Start of Block

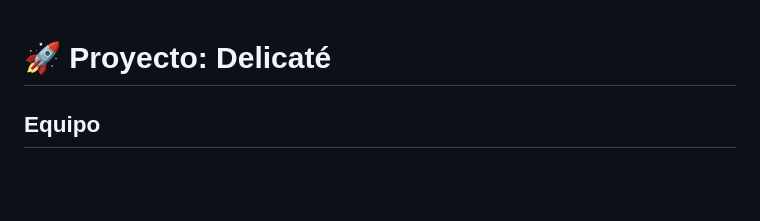
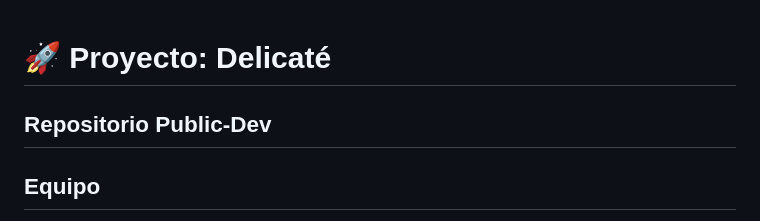
Before and after one commit to juancmacias/Delicate, a Markdown page: README.md, the part around the change. Rendered like a GitHub page; blank space fills up the shorter version.

Commit message:
INI: start public repository/fastaApi

```diff
--- a/README.md
+++ b/README.md
@@ -1,5 +1,5 @@
 # 🚀 Proyecto: Delicaté
-
+## Repositorio Public-Dev
 ## Equipo
 <div align="center">
   <img src="https://avatars.githubusercontent.com/u/53483587?v=4" width="64" alt="Juan Carlos Macías">
```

End of Block

→ **WHAT TO PRODUCE**
Without the images, write out each line of the data verbatim.

→ **YOUR SOLUTION**
Before and after one commit to juancmacias/Delicate, a Markdown page: README.md, the part around the change. Rendered like a GitHub page; blank space fills up the shorter version.

Commit message:
INI: start public repository/fastaApi

```diff
--- a/README.md
+++ b/README.md
@@ -1,5 +1,5 @@
 # 🚀 Proyecto: Delicaté
-
+## Repositorio Public-Dev
 ## Equipo
 <div align="center">
   <img src="https://avatars.githubusercontent.com/u/53483587?v=4" width="64" alt="Juan Carlos Macías">
```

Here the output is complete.